Overweight sacred elephants put on diet at Indian temple
Obese elephants in the Tamil Nadu region of India are now having to watch what they eat and do more exercise, as they have become dangerously overweight, Daily Mail reports.
Almost all of the temple elephants in the region, which is the far south of the country, are bigger than is deemed healthy, due to a combination of little or no exercise and over-feeding. The elephants are chained to the temple’s gates for most of the day, making any physical activity difficult. The problem is compounded further as pilgrims to the temples want to feed the giant animals in the belief it will bring them good fortune if they do.

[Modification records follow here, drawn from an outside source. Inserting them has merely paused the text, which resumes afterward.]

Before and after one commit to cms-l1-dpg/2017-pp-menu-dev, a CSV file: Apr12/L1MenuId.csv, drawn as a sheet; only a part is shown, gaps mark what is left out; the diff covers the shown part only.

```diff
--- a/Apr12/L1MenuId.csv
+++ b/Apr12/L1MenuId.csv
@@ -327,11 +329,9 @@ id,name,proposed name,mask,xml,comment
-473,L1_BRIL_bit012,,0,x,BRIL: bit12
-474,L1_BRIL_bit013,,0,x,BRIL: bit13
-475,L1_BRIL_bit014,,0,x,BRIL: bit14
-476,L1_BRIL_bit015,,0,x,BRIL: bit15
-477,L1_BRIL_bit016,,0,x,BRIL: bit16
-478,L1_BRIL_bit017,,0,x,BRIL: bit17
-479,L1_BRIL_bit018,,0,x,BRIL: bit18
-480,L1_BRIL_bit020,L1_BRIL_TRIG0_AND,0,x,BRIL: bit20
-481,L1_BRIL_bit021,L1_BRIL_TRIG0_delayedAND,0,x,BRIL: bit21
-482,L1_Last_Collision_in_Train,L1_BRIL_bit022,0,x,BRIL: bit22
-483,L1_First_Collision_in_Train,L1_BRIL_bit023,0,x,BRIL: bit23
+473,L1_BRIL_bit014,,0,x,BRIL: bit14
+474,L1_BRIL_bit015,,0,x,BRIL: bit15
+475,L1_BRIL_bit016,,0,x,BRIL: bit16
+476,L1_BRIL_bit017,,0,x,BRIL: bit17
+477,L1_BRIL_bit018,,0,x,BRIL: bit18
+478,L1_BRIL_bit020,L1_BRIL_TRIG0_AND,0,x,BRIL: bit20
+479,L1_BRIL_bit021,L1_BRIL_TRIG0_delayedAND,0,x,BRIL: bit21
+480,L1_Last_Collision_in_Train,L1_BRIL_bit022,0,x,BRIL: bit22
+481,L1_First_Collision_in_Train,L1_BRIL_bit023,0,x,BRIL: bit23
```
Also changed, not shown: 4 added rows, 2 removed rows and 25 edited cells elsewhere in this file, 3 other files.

Such is the importance pilgrims place on elephants in India they are often fed treats such as sweets and rice rather than the more varied diet including bamboo, grass and fruits they would normally eat in their natural habitat. Temple officials are now looking to change the diets of their elephants on the advice of veterinary surgeons, the Mail reports.
“The female temple elephant - 15 year-old Parvathi - is overweight by 500kg (80 stone) and efforts are on to reduce it,” said Pon Jayaraman, executive officer of the Madurai Meenakshi Amman temple is quoted as telling the BBC. Wild elephants will naturally undergo far more exercise than those in captivity, often over demanding terrain. Temple officials have said the elephants are taken for walks of at least 5km each day based on vet advice. daily times monitor